“At the same time, and perhaps with even more consequence, the center of political conservatism was moving ever west. Through such figures as Goldwater and Reagan, the American West was transformed into the vital center of the conservative impulse. Though the primacy of the East Coast conservatives remained, the status quo could not last. As conservatism absorbed heartland influences, it began changing to a more individualistic, more libertarian, more religious, and more American form. Almost unacknowledged, the division between American western conservatism and the European-influenced northeastern variety became deeper and wider with every year.

And at last (as was inevitable) a candidate appeared who embodied that division, a candidate with no connection to coterie conservatism, a candidate wholly of heartland America, a candidate who was as much a challenge to traditional conservatives as she was to the left.
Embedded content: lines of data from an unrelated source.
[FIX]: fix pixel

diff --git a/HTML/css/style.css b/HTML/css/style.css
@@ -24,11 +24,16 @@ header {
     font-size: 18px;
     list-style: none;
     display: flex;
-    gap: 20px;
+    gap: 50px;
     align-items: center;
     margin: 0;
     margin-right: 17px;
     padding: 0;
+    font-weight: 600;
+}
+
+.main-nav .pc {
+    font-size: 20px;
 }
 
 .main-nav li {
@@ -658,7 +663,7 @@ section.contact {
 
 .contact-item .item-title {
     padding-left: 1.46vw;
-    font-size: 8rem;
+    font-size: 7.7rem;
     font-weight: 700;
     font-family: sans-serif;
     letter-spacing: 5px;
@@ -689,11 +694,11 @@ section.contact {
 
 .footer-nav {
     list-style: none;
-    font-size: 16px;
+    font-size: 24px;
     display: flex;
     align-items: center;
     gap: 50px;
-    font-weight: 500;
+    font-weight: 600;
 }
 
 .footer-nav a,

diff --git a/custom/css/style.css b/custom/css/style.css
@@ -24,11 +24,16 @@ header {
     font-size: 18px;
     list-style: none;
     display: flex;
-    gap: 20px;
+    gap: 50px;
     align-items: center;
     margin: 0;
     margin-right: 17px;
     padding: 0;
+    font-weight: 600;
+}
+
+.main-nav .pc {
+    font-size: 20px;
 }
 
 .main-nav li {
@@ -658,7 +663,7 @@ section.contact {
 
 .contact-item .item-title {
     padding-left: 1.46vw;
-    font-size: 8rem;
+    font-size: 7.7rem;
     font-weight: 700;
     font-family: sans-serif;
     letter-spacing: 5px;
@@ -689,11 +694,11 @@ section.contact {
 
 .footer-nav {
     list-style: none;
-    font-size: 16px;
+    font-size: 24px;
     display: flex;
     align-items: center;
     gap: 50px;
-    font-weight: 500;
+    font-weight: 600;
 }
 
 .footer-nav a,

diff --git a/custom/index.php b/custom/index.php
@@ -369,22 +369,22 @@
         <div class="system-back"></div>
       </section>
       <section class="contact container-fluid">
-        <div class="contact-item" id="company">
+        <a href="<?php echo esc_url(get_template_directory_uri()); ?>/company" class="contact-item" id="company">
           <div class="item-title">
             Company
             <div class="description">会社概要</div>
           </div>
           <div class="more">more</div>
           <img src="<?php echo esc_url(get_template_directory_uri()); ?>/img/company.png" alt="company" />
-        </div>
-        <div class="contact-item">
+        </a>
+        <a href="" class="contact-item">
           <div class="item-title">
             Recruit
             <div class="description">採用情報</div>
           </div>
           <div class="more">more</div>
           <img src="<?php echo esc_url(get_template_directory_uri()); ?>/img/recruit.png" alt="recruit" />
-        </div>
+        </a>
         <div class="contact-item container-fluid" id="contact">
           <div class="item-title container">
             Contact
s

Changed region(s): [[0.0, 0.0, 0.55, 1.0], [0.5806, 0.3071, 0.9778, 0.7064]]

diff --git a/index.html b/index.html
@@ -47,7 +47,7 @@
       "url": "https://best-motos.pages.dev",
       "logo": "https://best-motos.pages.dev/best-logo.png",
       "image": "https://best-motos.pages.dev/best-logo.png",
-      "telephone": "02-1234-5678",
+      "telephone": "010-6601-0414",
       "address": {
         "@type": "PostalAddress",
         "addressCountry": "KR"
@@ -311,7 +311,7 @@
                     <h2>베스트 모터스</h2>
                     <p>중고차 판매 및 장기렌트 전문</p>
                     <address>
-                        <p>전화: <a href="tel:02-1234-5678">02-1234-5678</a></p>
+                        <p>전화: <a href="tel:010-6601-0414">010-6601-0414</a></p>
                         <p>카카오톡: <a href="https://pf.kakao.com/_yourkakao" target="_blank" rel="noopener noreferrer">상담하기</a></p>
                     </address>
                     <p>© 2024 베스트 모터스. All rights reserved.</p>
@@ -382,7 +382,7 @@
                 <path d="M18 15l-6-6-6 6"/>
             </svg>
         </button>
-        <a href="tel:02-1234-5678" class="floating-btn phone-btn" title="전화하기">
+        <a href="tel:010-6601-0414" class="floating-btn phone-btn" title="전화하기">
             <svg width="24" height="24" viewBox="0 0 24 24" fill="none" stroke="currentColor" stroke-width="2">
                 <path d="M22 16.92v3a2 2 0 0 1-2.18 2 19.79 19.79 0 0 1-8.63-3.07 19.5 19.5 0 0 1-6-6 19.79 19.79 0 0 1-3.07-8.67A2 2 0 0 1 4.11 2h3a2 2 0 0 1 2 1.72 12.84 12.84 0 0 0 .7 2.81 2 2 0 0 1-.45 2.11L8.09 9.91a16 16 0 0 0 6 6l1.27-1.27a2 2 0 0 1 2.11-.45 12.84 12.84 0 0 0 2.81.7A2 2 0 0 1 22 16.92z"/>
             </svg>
And so isolated had the Northeast Corridor conservatives become, so deeply embedded in their Jamesian parallel universe (which can best be pictured as kind of a conservative version of the old Steinberg New Yorker cover, with E.35th St. and Allen Jay Lerner’s townhouse looming as the center of the earth while, off on the horizon, we see a dot labeled, ‘Nascar races’), that they couldn’t recognize her clear conservative stance, couldn’t recognize her personal courage, couldn’t, in the end, be bothered to stand with her when she and her family were victimized by the most repellent political attack of our epoch…

The Northeastern urban conservatives must find some way to connect with the rest of the country. If not, they’ll end up much like the ‘conservatism’ expressed by Andrew Sullivan (whose main outlet, it should be noted, is a European paper) – obsessive, strange, and isolated, existing in dream world with no connection or influence to anything else.”